--- START ---

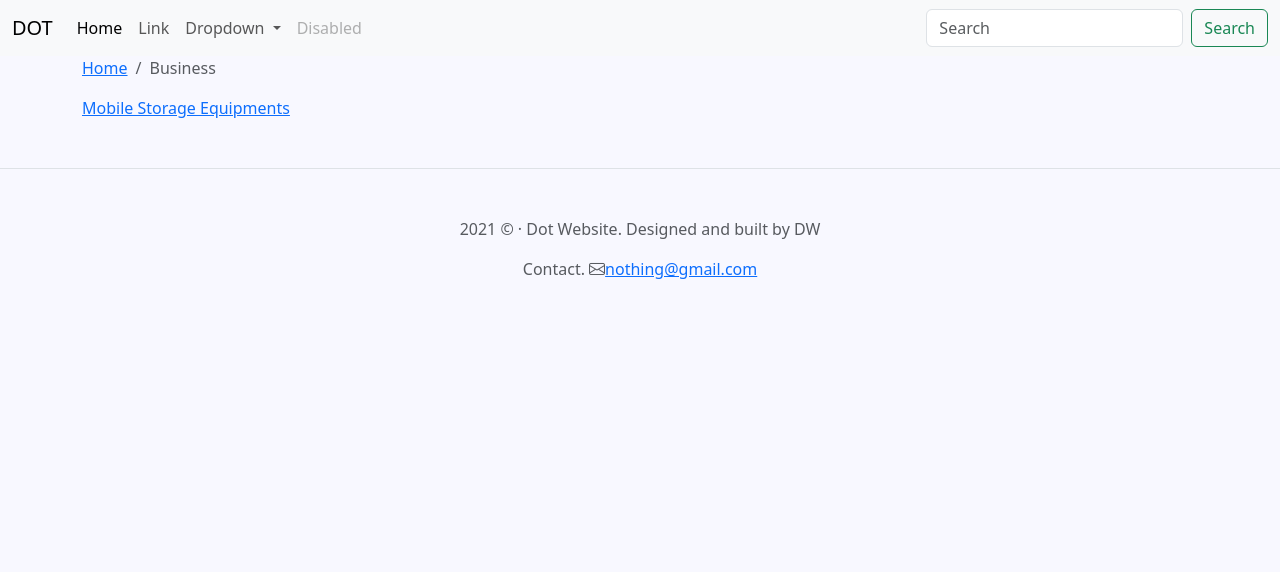
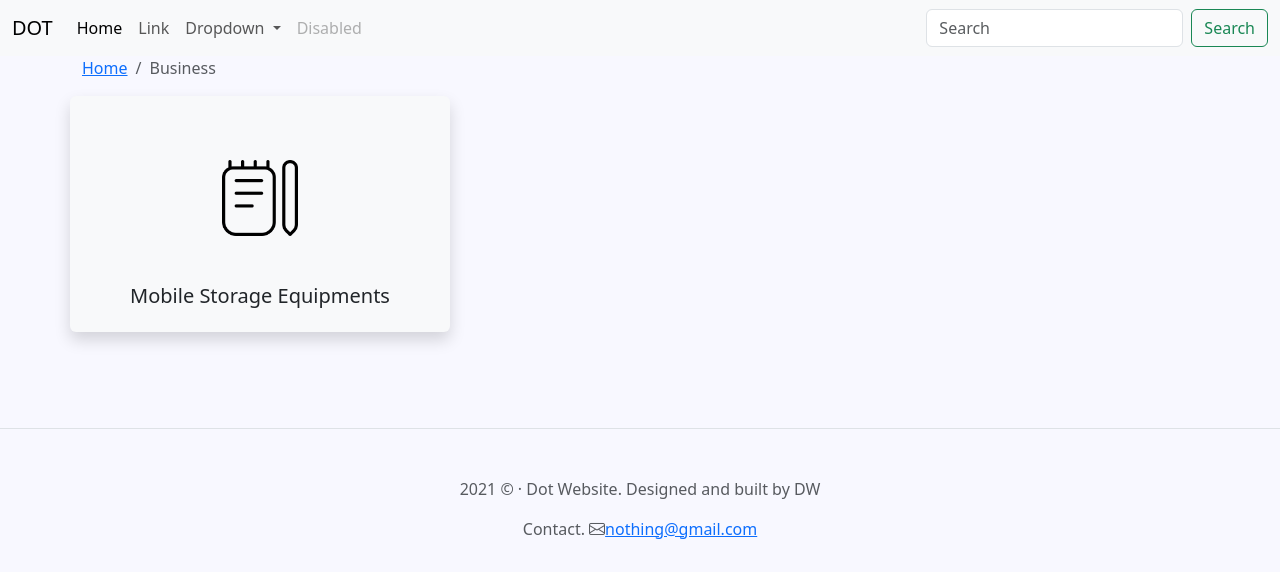
Before and after one commit to Maxium1997/Dot_Website, a Django app: page /business in a window 1280 px wide. Shown: the top 572 px of the page. Run offline with Django 4.2, Linux system fonts and the light colour scheme.

Commit message:
Change the link display of MSE in Business page.

```diff
--- a/templates/business/index.html
+++ b/templates/business/index.html
@@ -12,7 +12,12 @@ Business
 {% block body %}
 <div class="container">
     <div class="row">
-        <a href="{% url 'mobile_storage_equipments' %}">Mobile Storage Equipments</a>
+        <div class="col-lg-4 col-sm-6 text-center shadow p-3 mb-5 bg-body-tertiary rounded" onclick="window.location.href='{% url 'mobile_storage_equipments' %}'">
+            <div class="p-5">
+                <img src="{% static 'icons/journal-alt.png' %}" width="30%">
+            </div>
+            <h5>Mobile Storage Equipments</h5>
+        </div>
     </div>
 </div>
 {% endblock %}
```
Also changed, not shown: static/gif/notebook.gif (added), static/icons/journal-alt.png (added).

--- END ---

_Task to carry out_
If a line in the entries above contains the word "class", count it, and give only the final number.

_Answer section_
4